■ What to do ■
Every line containing "path" should be identified and copied from the data below.

**********

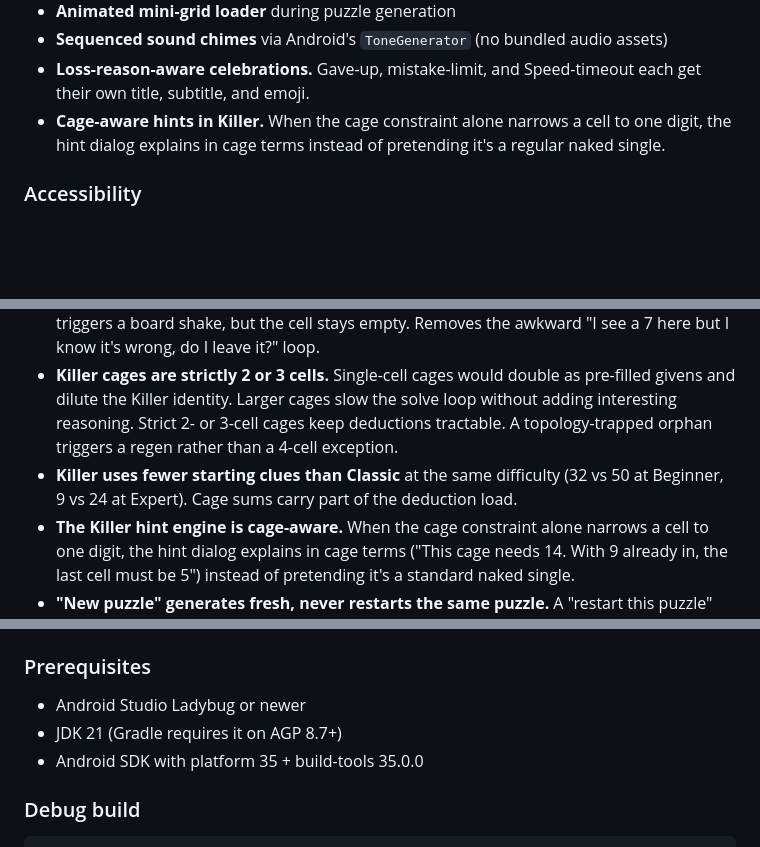
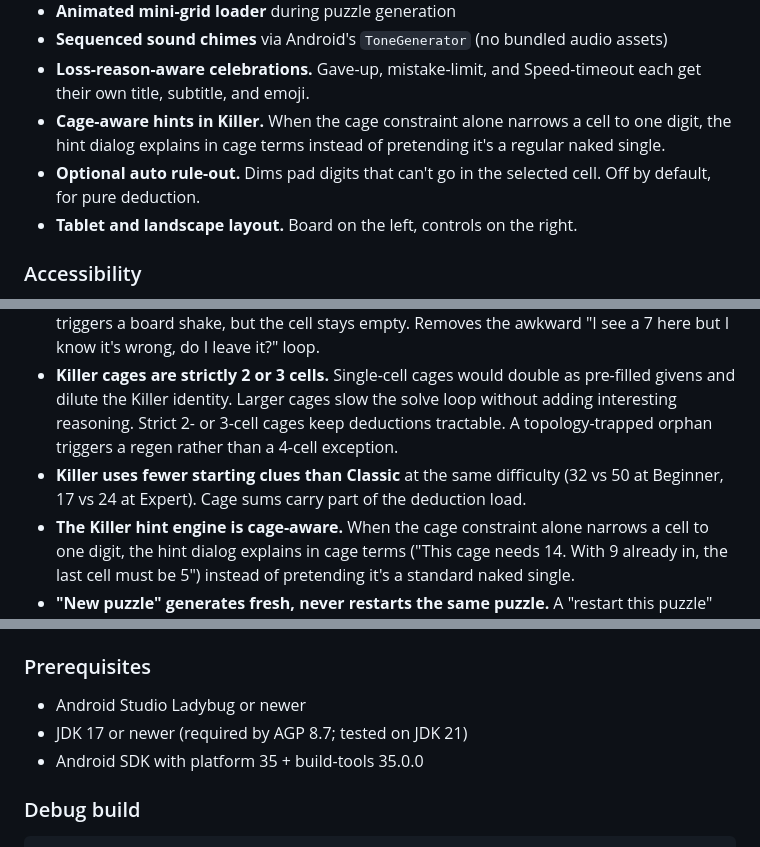
Before and after one commit to rjcb-commits/niner_sudoku, a Markdown page: README.md, 3 parts joined by grey strips. GitHub-like rendering; blank space fills up the shorter version.

Commit message:
Update README for 1.0.6

```diff
--- a/README.md
+++ b/README.md
@@ -56,6 +56,8 @@ Your puzzles, stats, and achievements live in a single SharedPreferences file on
 - **Sequenced sound chimes** via Android's `ToneGenerator` (no bundled audio assets)
 - **Loss-reason-aware celebrations.** Gave-up, mistake-limit, and Speed-timeout each get their own title, subtitle, and emoji.
 - **Cage-aware hints in Killer.** When the cage constraint alone narrows a cell to one digit, the hint dialog explains in cage terms instead of pretending it's a regular naked single.
+- **Optional auto rule-out.** Dims pad digits that can't go in the selected cell. Off by default, for pure deduction.
+- **Tablet and landscape layout.** Board on the left, controls on the right.
 
 ### Accessibility
 
@@ -121,7 +123,7 @@ app/src/main/java/com/ninersudoku/
 - **`org.json` over `kotlinx.serialization`.** The persistence surface is small (saved game, stats, achievements). `org.json` ships with Android and saves an entire serialisation plugin from being added to the build.
 - **Wrong entries shake but don't stick.** A wrong digit increments the mistake counter and triggers a board shake, but the cell stays empty. Removes the awkward "I see a 7 here but I know it's wrong, do I leave it?" loop.
 - **Killer cages are strictly 2 or 3 cells.** Single-cell cages would double as pre-filled givens and dilute the Killer identity. Larger cages slow the solve loop without adding interesting reasoning. Strict 2- or 3-cell cages keep deductions tractable. A topology-trapped orphan triggers a regen rather than a 4-cell exception.
-- **Killer uses fewer starting clues than Classic** at the same difficulty (32 vs 50 at Beginner, 9 vs 24 at Expert). Cage sums carry part of the deduction load.
+- **Killer uses fewer starting clues than Classic** at the same difficulty (32 vs 50 at Beginner, 17 vs 24 at Expert). Cage sums carry part of the deduction load.
 - **The Killer hint engine is cage-aware.** When the cage constraint alone narrows a cell to one digit, the hint dialog explains in cage terms ("This cage needs 14. With 9 already in, the last cell must be 5") instead of pretending it's a standard naked single.
 - **"New puzzle" generates fresh, never restarts the same puzzle.** A "restart this puzzle" button would let players pre-scout, then run again to fake a best time or unlock Perfectionist/Flawless cheaply. The overflow menu always ships a different puzzle.
 - **Process-death restore via `SharedPreferences`.** Every cell entry persists the full game state to a single key (`saved_game`). `am force-stop` + relaunch lands the player on the menu with a Continue card pointing at the exact board they left.
@@ -134,7 +136,7 @@ app/src/main/java/com/ninersudoku/
 ### Prerequisites
 
 - Android Studio Ladybug or newer
-- JDK 21 (Gradle requires it on AGP 8.7+)
+- JDK 17 or newer (required by AGP 8.7; tested on JDK 21)
 - Android SDK with platform 35 + build-tools 35.0.0
 
 ### Debug build
```
Also changed, not shown: other parts of README.md (+0 -1 lines).
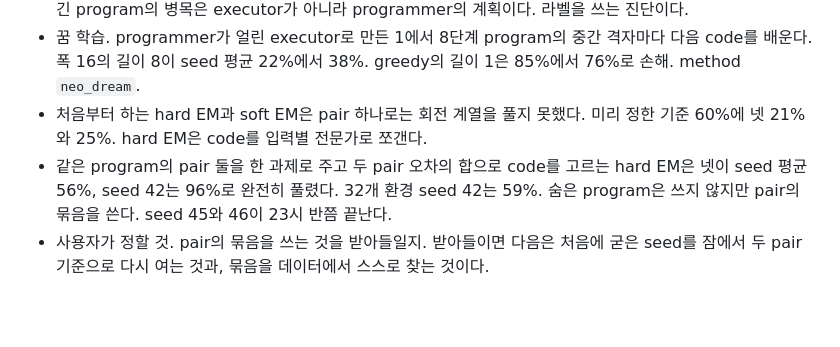
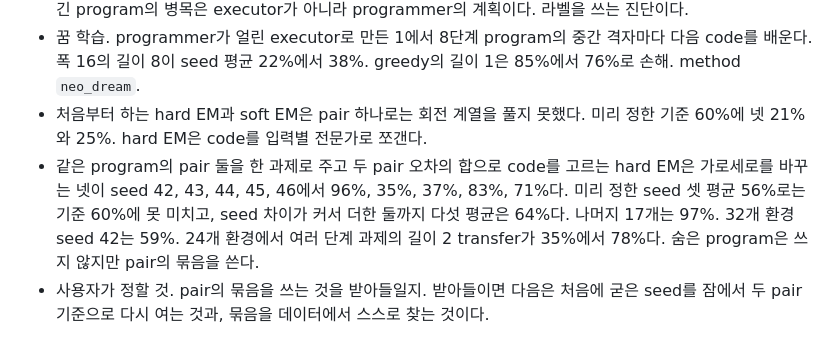
Before and after one commit to minjunjee/toy-NEO, a Markdown page: docs/HANDOFF.md, the part around one of its changes. Drawn GitHub-style; blank space fills up the shorter version.

```diff
--- a/docs/HANDOFF.md
+++ b/docs/HANDOFF.md
@@ -8,7 +8,7 @@ Claude Code가 썼다. 23일 오후 사용자와 정한 세 실험과 17:25부
 - 정답 program을 primitive별 code로 적어 실행하면 code가 깨끗한 seed는 길이 8에서 92%에서 97%다. 긴 program의 병목은 executor가 아니라 programmer의 계획이다. 라벨을 쓰는 진단이다.
 - 꿈 학습. programmer가 얼린 executor로 만든 1에서 8단계 program의 중간 격자마다 다음 code를 배운다. 폭 16의 길이 8이 seed 평균 22%에서 38%. greedy의 길이 1은 85%에서 76%로 손해. method `neo_dream`.
 - 처음부터 하는 hard EM과 soft EM은 pair 하나로는 회전 계열을 풀지 못했다. 미리 정한 기준 60%에 넷 21%와 25%. hard EM은 code를 입력별 전문가로 쪼갠다.
-- 같은 program의 pair 둘을 한 과제로 주고 두 pair 오차의 합으로 code를 고르는 hard EM은 넷이 seed 평균 56%, seed 42는 96%로 완전히 풀렸다. 32개 환경 seed 42는 59%. 숨은 program은 쓰지 않지만 pair의 묶음을 쓴다. seed 45와 46이 23시 반쯤 끝난다.
+- 같은 program의 pair 둘을 한 과제로 주고 두 pair 오차의 합으로 code를 고르는 hard EM은 가로세로를 바꾸는 넷이 seed 42, 43, 44, 45, 46에서 96%, 35%, 37%, 83%, 71%다. 미리 정한 seed 셋 평균 56%로는 기준 60%에 못 미치고, seed 차이가 커서 더한 둘까지 다섯 평균은 64%다. 나머지 17개는 97%. 32개 환경 seed 42는 59%. 24개 환경에서 여러 단계 과제의 길이 2 transfer가 35%에서 78%다. 숨은 program은 쓰지 않지만 pair의 묶음을 쓴다.
 - 사용자가 정할 것. pair의 묶음을 쓰는 것을 받아들일지. 받아들이면 다음은 처음에 굳은 seed를 잠에서 두 pair 기준으로 다시 여는 것과, 묶음을 데이터에서 스스로 찾는 것이다.
 
 ## 2026-11-23 05:35, soft EM과 200,000스텝 학습 뒤의 상태
```
Also changed, not shown: other parts of docs/HANDOFF.md (+1 -1 lines), docs/project-overview.md (+17 -6 lines), docs/research-log.md (+2 -0 lines), docs/reports/2026-11-23-em/orientation_by_condition.png, 2 other files.
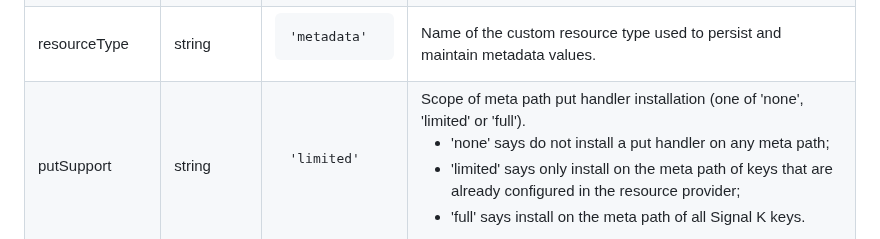
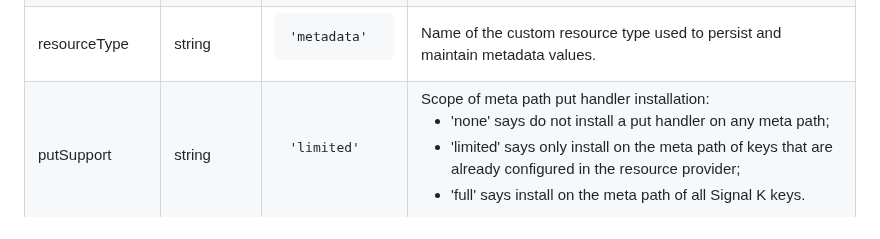
Before and after one commit to pdjr-signalk/pdjr-skplugin-meta-injector, a Markdown page: README.md, the part around the change. GitHub-like rendering.

```diff
--- a/README.md
+++ b/README.md
@@ -174,7 +174,7 @@ The plugin configuration has the following properties.
 <td>string</td>
 <td><pre>'limited'</pre></td>
 <td>
-Scope of meta path put handler installation (one of 'none', 'limited' or 'full').
+Scope of meta path put handler installation:
 <ul>
 <li>'none' says do not install a put handler on any meta path;</li>
 <li>'limited' says only install on the meta path of keys that are already configured in the resource provider;</li>
```
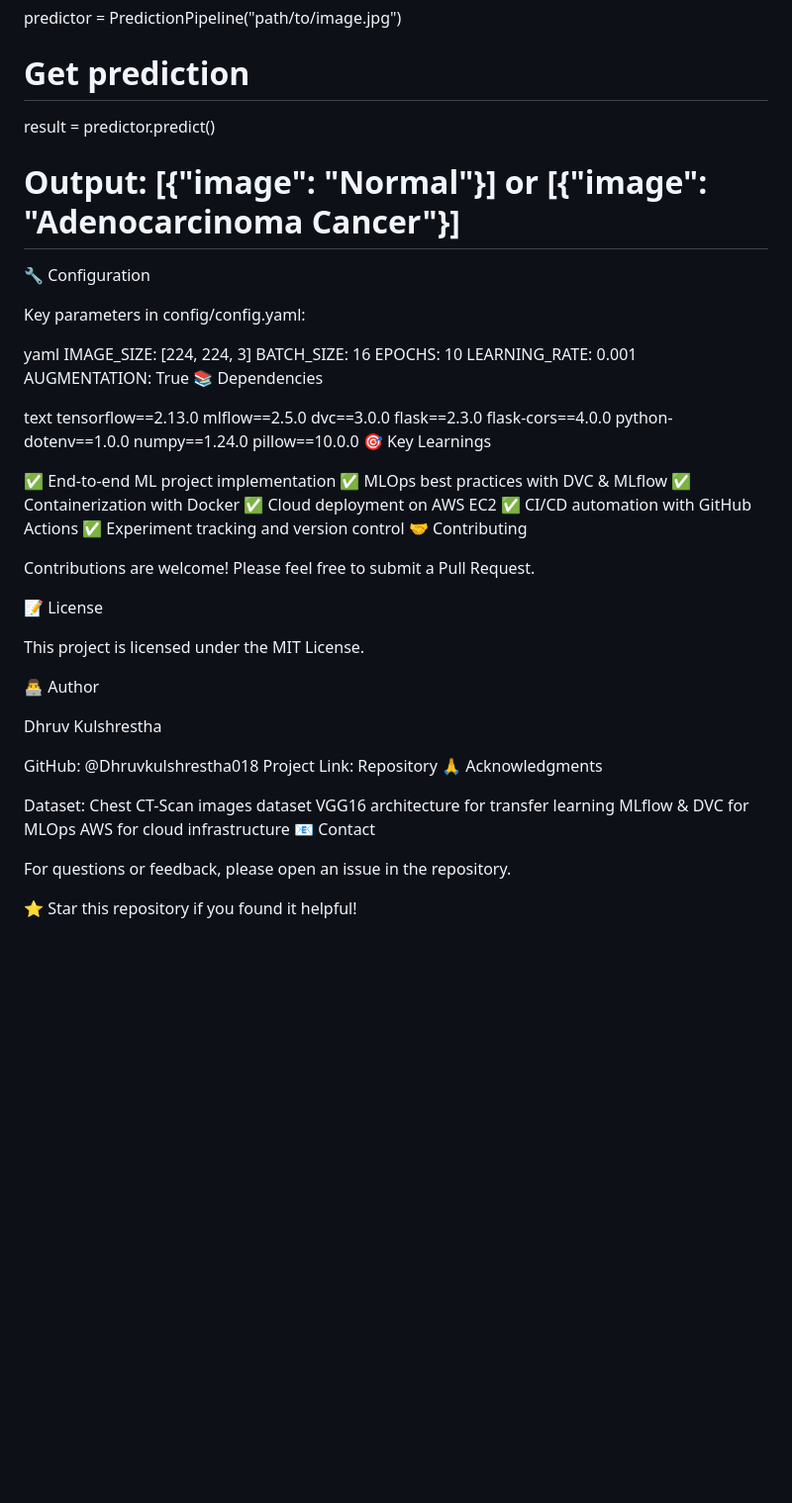
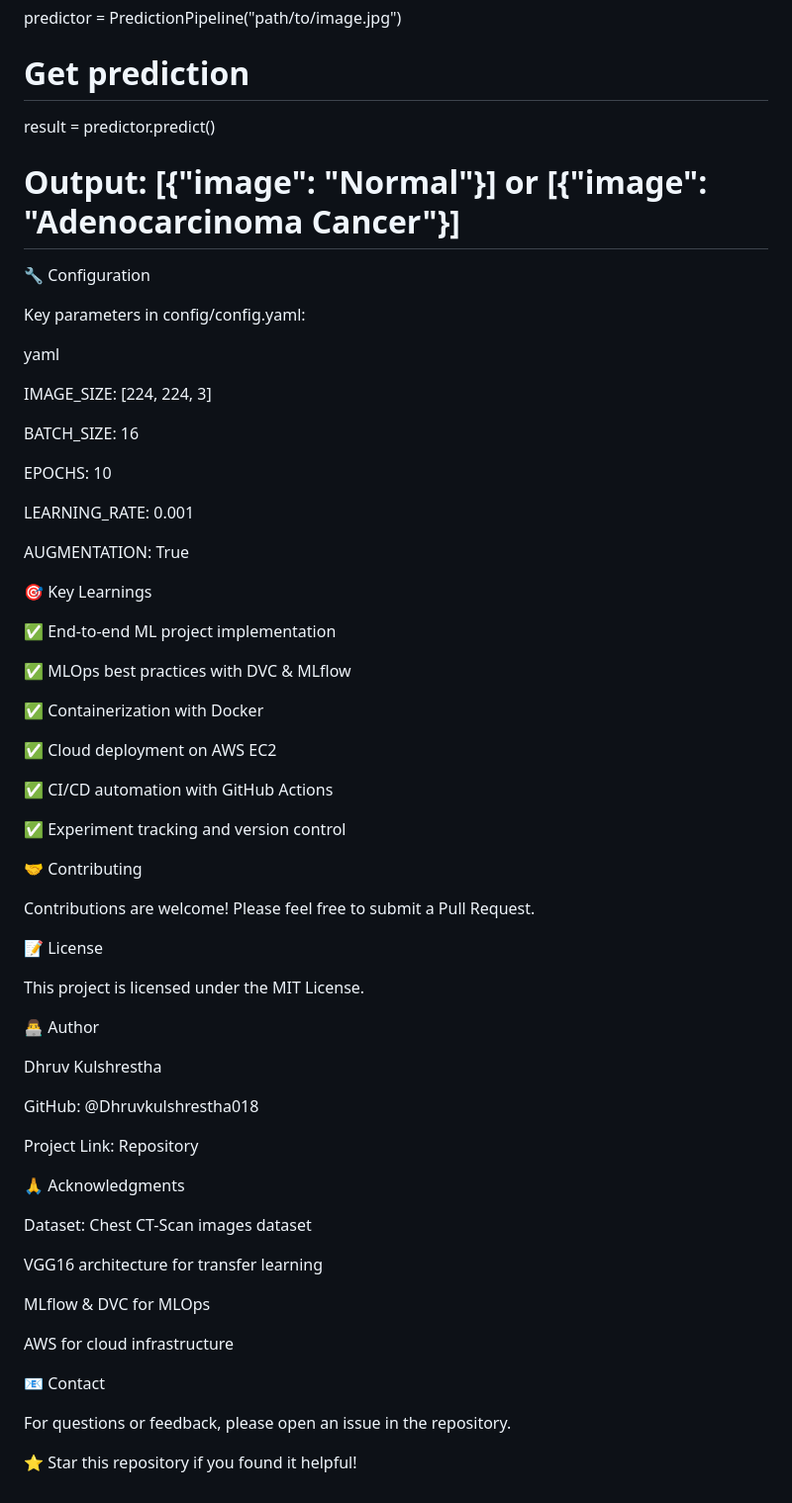
Before and after one commit to Dhruvkulshrestha018/deep-learning-for-production-chest-cancer-classification-using-mlflow-dvc, a Markdown page: README.md, the part around one of its changes. Shown at 99% size. Drawn GitHub-style; blank space fills up the shorter version.

```diff
--- a/README.md
+++ b/README.md
@@ -188,37 +269,41 @@ from src.cnnClassifier.pipeline.prediction import PredictionPipeline
 predictor = PredictionPipeline("path/to/image.jpg")
 
 # Get prediction
+
 result = predictor.predict()
+
 # Output: [{"image": "Normal"}] or [{"image": "Adenocarcinoma Cancer"}]
+
 🔧 Configuration
 
 Key parameters in config/config.yaml:
 
 yaml
+
 IMAGE_SIZE: [224, 224, 3]
+
 BATCH_SIZE: 16
+
 EPOCHS: 10
+
 LEARNING_RATE: 0.001
+
 AUGMENTATION: True
-📚 Dependencies
 
-text
-tensorflow==2.13.0
-mlflow==2.5.0
-dvc==3.0.0
-flask==2.3.0
-flask-cors==4.0.0
-python-dotenv==1.0.0
-numpy==1.24.0
-pillow==10.0.0
 🎯 Key Learnings
 
 ✅ End-to-end ML project implementation
+
 ✅ MLOps best practices with DVC & MLflow
+
 ✅ Containerization with Docker
+
 ✅ Cloud deployment on AWS EC2
+
 ✅ CI/CD automation with GitHub Actions
+
 ✅ Experiment tracking and version control
+
 🤝 Contributing
 
 Contributions are welcome! Please feel free to submit a Pull Request.
@@ -232,13 +317,19 @@ This project is licensed under the MIT License.
 Dhruv Kulshrestha
 
 GitHub: @Dhruvkulshrestha018
+
 Project Link: Repository
+
 🙏 Acknowledgments
 
 Dataset: Chest CT-Scan images dataset
+
 VGG16 architecture for transfer learning
+
 MLflow & DVC for MLOps
+
 AWS for cloud infrastructure
+
 📧 Contact
 
 For questions or feedback, please open an issue in the repository.
```
Also changed, not shown: other parts of README.md (+106 -25 lines).
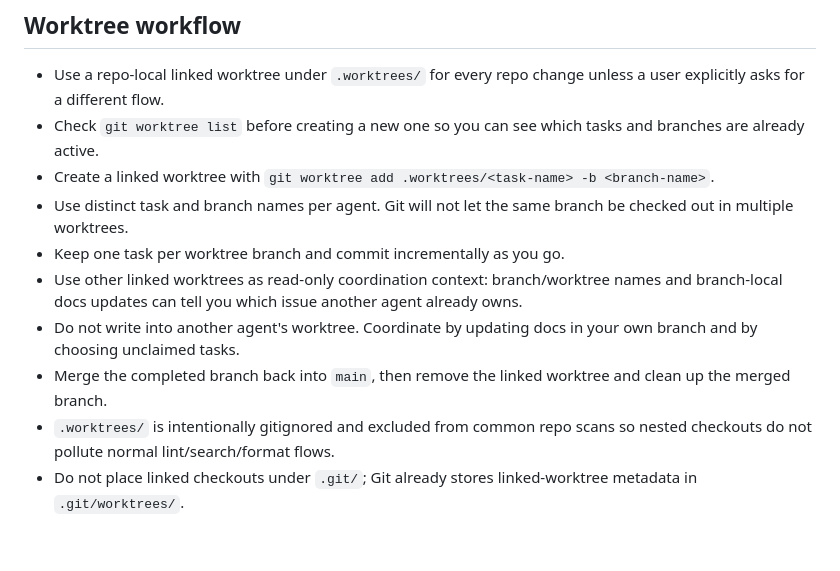
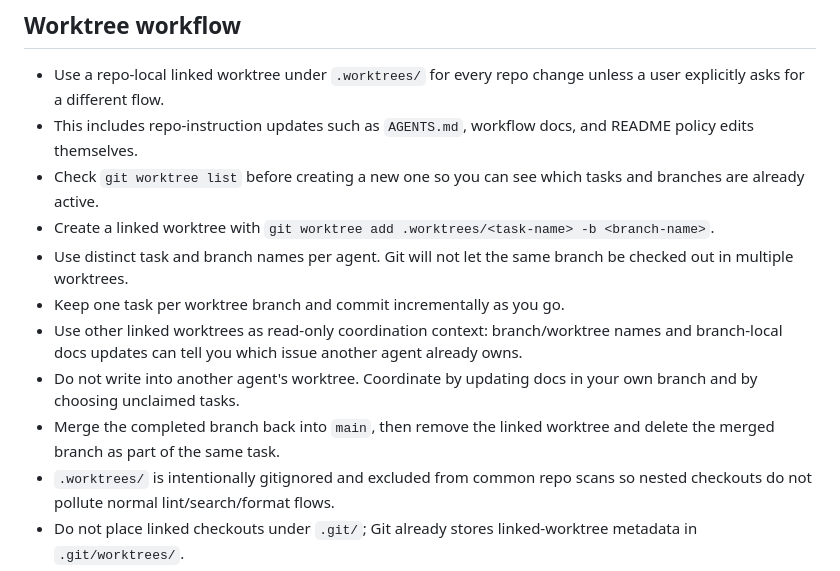
Before and after one commit to akofink/deeper-trail, a Markdown page: README.md, the part around the change. Drawn GitHub-style; blank space fills up the shorter version.

Commit message:
docs: require worktree cleanup for agent instruction edits

```diff
--- a/README.md
+++ b/README.md
@@ -87,13 +87,14 @@ Alternative: **Phaser 3** also great. If you prefer a more “batteries included
 ## Worktree workflow
 
 - Use a repo-local linked worktree under `.worktrees/` for every repo change unless a user explicitly asks for a different flow.
+- This includes repo-instruction updates such as `AGENTS.md`, workflow docs, and README policy edits themselves.
 - Check `git worktree list` before creating a new one so you can see which tasks and branches are already active.
 - Create a linked worktree with `git worktree add .worktrees/<task-name> -b <branch-name>`.
 - Use distinct task and branch names per agent. Git will not let the same branch be checked out in multiple worktrees.
 - Keep one task per worktree branch and commit incrementally as you go.
 - Use other linked worktrees as read-only coordination context: branch/worktree names and branch-local docs updates can tell you which issue another agent already owns.
 - Do not write into another agent's worktree. Coordinate by updating docs in your own branch and by choosing unclaimed tasks.
-- Merge the completed branch back into `main`, then remove the linked worktree and clean up the merged branch.
+- Merge the completed branch back into `main`, then remove the linked worktree and delete the merged branch as part of the same task.
 - `.worktrees/` is intentionally gitignored and excluded from common repo scans so nested checkouts do not pollute normal lint/search/format flows.
 - Do not place linked checkouts under `.git/`; Git already stores linked-worktree metadata in `.git/worktrees/`.
 
```
Also changed, not shown: AGENTS.md (+2 -1 lines), docs/10-engineering-workflow.md (+2 -1 lines).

**********

■ Answer to this task ■
-Scope of meta path put handler installation (one of 'none', 'limited' or 'full').
+Scope of meta path put handler installation:
 <li>'none' says do not install a put handler on any meta path;</li>
 <li>'limited' says only install on the meta path of keys that are already configured in the resource provider;</li>
 predictor = PredictionPipeline("path/to/image.jpg")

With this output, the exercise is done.